The first single off of Supermodel, "Coming of Age", is almost a Torches throwback: it provides the same sort of groovy, dance-y feel that fans grew so accustomed to from FTP's debut, which is perhaps why this track became the album's first single. On its fourth track, 'Nevermind", the album seems to take a chilled-out breather in which Mark Foster assures you that "you'll always find what you're looking for". Thanks, Mark. "Nevermind" has a dreamy guitar riff that just makes the listener feel cool.

Ah yes. "Pseudologia Fantastica". This track might quite possibly be the highlight of Supermodel. The instrumentation on this track is absolutely stellar: from every drumbeat to the beautiful piano breakdown to the gripping guitar riffs, the listener is engaged for every second of the song. To top it all off, Foster brings his A-game with his lyrics on this track. The song has a very psychedelic feel that carries on for the entirety of the song, leading the listener to the haunting 30-second "The Angelic Welcome of Mr. Jones", a track used as a bridge that connects one half of the album to the next.

Right from its snappy bass line, "Best Friend" shows itself to be a potential smash hit. Foster the People goes back to its Torches roots on this track as it is more synth-focused. The track sounds undeniably happy, yet the lyrics might hold a darker meaning that may go unnoticed at first. Could "Best Friend" be as big as "Pumped Up Kicks"? Quite possibly. It definitely deserves to be.

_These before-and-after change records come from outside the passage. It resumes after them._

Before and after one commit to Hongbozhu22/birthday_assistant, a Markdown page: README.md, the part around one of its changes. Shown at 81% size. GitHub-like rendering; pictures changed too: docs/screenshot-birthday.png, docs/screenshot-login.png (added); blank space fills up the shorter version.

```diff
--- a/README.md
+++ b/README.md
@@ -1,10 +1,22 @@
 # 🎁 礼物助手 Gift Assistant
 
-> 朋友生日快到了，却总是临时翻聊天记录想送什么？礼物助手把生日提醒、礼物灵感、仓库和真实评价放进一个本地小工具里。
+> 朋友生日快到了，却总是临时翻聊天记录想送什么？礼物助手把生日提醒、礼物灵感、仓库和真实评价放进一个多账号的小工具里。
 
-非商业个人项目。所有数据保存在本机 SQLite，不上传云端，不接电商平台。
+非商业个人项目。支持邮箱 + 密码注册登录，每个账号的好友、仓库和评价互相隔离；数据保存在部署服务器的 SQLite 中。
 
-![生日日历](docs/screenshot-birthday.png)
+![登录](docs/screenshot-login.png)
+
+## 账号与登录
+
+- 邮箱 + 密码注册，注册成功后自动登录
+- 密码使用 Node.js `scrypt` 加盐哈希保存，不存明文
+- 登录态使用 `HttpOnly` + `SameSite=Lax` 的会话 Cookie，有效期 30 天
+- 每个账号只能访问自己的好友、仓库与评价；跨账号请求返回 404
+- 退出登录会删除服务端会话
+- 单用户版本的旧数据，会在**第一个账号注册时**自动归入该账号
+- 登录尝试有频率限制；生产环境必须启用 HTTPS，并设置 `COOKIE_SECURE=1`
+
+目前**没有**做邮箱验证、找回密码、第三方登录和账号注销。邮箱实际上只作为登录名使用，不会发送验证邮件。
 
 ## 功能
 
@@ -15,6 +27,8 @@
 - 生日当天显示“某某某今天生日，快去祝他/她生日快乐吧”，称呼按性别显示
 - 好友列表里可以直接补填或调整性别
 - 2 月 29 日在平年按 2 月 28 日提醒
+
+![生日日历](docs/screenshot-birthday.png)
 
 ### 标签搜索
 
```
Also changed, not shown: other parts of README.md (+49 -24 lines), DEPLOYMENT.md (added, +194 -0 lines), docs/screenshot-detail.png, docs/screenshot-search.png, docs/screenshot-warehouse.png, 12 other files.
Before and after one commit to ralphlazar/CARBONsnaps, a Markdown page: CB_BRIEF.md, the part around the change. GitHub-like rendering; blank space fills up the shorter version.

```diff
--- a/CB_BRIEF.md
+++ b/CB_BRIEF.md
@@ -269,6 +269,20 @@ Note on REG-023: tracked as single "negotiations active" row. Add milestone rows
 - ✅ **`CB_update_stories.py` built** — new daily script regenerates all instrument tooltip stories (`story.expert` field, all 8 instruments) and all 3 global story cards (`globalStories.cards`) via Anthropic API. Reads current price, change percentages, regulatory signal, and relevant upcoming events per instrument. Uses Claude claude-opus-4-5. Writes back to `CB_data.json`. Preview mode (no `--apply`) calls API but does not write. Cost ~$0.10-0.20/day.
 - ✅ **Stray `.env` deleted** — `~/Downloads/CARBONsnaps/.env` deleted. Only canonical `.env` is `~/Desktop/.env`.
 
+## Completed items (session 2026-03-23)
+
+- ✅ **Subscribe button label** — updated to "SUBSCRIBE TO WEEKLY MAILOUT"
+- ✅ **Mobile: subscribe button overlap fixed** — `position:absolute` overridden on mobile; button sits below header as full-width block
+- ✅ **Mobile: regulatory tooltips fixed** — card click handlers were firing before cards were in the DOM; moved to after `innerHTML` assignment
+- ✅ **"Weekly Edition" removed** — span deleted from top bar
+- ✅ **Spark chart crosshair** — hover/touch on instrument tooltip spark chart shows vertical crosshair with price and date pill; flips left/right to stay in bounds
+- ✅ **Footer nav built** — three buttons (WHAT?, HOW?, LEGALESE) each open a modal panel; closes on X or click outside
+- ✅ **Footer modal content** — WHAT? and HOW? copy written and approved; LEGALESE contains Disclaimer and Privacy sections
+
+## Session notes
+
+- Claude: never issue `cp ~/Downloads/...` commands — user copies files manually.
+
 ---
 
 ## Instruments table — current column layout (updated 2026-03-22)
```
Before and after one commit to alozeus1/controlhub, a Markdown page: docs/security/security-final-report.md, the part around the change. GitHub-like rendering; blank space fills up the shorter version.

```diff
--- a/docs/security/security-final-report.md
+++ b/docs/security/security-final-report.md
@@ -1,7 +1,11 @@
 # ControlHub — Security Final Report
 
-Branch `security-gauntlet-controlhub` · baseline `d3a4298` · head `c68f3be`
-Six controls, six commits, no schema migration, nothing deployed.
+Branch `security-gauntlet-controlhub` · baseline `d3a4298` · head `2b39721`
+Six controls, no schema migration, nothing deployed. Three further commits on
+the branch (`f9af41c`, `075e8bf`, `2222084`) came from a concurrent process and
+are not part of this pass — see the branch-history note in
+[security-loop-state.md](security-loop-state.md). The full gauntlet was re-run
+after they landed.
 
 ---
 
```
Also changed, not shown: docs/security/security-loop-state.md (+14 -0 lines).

Following "Best Friend" is "A Beginner's Guide to Destroying the Moon". This dynamic track seems to be where Foster releases all of his rage at society, as he progressively gets more aggressive as the song goes on. Towards the end of the track, the song trades in its angry feel for a more whimsical, wistful one. Due to its drastic change partway through the song, "A Beginner's Guide" is one of the more dynamic songs on the album that will keep bringing listeners back for more.

Supermodel seems to run out of energy for its last three tracks, though that is not necessarily a negative thing. Foster completely strips himself down, so to speak, and lets listeners understand who he truly is. Foster's voice is beautiful yet almost delicately vulnerable in these last three tracks as he completely exposes himself to his fans. He sings about his troubling drug addiction in "Goats in Trees", a moody song that accents just how impressive his vocal range is. The track almost takes on a Radiohead-esque feel as Foster hauntingly sings " the numbness was getting closer, the feverish days upon you".

The next track, appropriately titled "The Truth", provides a personal insight into Foster's character. It takes a lot of guts to write a song about yourself and put it on an album that hundreds of thousands of people are going to listen to, and thankfully for Foster the People's fans, Foster was brave enough to put "The Truth" on the album. If he did not, fans would have been missing out on a truly phenomenal song.

The album comes to a slow, acoustic finish with "Fire Escape", a song about Foster's life in Los Angeles. In this track, Foster's melodic voice takes centre-stage, and it is the main focus of the song.

Though it might have been better if Supermodel had spread out its three slowest, saddest tracks throughout the album instead of putting them one after the other, Supermodel is an amazing sophomore album that deserves all the attention that is coming its way. Supermodel shows off Foster the People's coming of age as a band, and it shows off just how mature they have gotten within the past few years.

"But I think it is one of those moments that I feel like a second record is defining for a band, because that's when your fans decide whether they trust you or not", admits Mark Foster on his second album jitters. Oh Mark. You have nothing to worry about. After this stunning effort, how can any of your fans lose trust in you?